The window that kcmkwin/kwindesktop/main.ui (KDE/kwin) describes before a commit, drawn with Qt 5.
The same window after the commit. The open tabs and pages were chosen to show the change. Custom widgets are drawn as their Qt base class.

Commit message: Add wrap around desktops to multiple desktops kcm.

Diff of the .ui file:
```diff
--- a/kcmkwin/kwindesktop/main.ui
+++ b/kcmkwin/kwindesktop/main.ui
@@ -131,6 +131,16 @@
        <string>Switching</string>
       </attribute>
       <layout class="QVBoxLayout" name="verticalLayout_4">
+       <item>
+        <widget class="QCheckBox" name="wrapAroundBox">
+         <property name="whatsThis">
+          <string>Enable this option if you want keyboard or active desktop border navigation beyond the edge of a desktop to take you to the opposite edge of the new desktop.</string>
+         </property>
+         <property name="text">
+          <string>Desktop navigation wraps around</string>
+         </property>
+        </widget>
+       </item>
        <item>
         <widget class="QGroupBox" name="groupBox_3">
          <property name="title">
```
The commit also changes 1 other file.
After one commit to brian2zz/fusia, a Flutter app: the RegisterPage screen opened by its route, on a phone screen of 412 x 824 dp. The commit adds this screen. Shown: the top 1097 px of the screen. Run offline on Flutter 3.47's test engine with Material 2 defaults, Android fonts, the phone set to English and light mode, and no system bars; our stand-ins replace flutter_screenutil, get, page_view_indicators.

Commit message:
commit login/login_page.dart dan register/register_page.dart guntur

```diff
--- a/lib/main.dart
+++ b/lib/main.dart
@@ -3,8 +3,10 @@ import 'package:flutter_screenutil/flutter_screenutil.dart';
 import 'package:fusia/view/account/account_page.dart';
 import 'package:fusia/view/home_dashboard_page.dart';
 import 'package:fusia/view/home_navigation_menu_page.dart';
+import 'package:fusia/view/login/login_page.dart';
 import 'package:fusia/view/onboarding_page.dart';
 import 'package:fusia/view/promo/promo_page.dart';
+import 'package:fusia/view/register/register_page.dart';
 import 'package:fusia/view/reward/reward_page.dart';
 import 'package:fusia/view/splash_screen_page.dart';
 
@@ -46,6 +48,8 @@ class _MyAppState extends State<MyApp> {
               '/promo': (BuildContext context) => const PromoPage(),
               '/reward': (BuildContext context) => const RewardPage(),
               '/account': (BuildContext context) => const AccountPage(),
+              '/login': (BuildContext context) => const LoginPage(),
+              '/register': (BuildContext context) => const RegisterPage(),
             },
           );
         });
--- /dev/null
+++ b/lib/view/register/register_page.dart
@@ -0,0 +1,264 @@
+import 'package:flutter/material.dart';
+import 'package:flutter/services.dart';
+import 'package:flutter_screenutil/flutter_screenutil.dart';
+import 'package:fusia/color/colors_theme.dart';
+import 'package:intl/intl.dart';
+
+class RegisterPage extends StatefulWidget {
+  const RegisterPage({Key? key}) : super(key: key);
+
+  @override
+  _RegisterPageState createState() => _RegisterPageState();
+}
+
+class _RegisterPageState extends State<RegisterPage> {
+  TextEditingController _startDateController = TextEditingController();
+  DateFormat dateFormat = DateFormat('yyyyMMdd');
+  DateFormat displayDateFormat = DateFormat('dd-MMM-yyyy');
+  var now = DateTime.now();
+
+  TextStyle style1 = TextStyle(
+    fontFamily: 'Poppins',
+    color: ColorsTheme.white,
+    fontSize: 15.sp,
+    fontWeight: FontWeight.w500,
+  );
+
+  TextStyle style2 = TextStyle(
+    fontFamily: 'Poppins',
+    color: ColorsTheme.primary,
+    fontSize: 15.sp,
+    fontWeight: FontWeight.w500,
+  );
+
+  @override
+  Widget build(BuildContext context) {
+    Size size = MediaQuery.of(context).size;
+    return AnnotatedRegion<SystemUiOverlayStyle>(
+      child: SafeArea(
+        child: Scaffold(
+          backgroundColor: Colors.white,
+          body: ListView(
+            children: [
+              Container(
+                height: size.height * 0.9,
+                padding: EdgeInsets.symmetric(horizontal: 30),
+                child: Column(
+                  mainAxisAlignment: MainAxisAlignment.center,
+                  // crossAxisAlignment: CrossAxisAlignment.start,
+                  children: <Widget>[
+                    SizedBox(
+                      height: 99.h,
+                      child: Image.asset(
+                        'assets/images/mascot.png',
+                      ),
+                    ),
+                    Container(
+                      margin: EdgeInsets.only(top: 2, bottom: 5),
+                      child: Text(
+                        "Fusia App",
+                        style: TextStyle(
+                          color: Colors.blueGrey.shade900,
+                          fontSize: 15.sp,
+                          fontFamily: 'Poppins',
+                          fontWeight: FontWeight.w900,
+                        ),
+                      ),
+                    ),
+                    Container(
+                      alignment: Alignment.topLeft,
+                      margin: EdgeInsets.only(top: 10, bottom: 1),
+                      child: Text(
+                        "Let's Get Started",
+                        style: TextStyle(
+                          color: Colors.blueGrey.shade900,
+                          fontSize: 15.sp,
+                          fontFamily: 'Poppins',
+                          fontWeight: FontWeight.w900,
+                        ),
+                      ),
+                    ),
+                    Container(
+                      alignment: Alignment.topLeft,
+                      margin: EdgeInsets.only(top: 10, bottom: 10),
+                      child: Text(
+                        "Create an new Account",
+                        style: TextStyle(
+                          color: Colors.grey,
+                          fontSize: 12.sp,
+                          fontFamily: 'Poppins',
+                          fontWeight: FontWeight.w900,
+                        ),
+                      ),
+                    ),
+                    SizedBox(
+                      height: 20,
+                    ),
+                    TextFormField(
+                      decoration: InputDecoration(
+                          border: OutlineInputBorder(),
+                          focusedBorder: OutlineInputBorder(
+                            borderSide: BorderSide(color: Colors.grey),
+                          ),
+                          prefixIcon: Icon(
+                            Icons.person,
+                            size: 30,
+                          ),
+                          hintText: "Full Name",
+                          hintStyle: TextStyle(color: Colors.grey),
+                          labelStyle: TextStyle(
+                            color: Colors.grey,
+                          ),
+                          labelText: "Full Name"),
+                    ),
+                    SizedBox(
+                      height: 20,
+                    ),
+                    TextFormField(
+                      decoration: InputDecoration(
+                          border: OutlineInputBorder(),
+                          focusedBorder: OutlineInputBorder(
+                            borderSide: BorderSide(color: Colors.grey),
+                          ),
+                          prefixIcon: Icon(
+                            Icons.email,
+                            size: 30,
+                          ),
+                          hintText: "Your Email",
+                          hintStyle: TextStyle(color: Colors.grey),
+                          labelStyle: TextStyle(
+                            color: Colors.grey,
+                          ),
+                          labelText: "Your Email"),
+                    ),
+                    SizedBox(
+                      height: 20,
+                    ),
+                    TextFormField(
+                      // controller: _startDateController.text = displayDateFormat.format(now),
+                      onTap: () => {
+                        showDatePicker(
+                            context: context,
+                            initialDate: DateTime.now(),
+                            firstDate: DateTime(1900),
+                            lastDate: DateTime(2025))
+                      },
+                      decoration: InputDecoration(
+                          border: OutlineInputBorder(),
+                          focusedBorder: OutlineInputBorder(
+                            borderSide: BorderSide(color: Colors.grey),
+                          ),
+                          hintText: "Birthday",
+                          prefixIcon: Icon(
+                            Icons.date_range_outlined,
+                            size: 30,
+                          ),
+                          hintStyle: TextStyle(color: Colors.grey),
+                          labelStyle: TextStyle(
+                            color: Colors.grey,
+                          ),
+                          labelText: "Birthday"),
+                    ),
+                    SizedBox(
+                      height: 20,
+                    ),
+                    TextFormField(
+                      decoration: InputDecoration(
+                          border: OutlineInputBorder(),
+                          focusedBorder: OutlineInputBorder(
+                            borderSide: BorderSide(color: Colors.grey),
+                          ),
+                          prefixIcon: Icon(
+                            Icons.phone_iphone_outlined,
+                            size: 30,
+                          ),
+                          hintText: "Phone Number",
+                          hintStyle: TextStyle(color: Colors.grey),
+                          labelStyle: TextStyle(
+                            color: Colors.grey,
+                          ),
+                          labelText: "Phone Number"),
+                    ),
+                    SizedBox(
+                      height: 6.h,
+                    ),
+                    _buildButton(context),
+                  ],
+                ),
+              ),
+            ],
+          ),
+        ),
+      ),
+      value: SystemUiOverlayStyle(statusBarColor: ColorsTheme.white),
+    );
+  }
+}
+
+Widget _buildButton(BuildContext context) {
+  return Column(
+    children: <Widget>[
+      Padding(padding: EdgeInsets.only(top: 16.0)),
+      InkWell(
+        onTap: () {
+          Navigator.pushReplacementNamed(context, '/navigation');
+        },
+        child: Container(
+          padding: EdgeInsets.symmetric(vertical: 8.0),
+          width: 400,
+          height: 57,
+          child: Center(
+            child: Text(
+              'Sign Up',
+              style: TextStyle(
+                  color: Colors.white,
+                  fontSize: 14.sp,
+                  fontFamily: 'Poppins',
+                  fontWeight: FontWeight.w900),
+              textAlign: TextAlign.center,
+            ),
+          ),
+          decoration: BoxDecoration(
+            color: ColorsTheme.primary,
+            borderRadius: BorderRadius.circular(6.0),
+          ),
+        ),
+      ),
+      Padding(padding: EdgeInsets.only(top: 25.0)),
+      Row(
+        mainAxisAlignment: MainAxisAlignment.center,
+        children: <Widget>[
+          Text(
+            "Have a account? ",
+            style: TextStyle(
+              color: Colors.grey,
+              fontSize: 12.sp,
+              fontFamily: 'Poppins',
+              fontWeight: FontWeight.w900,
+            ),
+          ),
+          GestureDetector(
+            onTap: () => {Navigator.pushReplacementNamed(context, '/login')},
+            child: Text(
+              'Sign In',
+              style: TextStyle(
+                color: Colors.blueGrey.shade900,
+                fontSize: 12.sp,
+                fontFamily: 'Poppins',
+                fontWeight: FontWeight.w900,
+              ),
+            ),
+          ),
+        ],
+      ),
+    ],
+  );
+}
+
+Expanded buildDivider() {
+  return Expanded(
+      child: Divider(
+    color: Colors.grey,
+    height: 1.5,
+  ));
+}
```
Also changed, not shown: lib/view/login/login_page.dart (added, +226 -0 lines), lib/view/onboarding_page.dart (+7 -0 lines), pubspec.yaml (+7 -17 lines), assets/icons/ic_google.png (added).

.....

WHAT YOU SHOULD DO ▸
Only lines with the word "EdgeInsets" are needed. Copy them from the preceding records.

OUTPUT OF THE TASK ▸
+                padding: EdgeInsets.symmetric(horizontal: 30),
+                      margin: EdgeInsets.only(top: 2, bottom: 5),
+                      margin: EdgeInsets.only(top: 10, bottom: 1),
+                      margin: EdgeInsets.only(top: 10, bottom: 10),
+      Padding(padding: EdgeInsets.only(top: 16.0)),
+          padding: EdgeInsets.symmetric(vertical: 8.0),
+      Padding(padding: EdgeInsets.only(top: 25.0)),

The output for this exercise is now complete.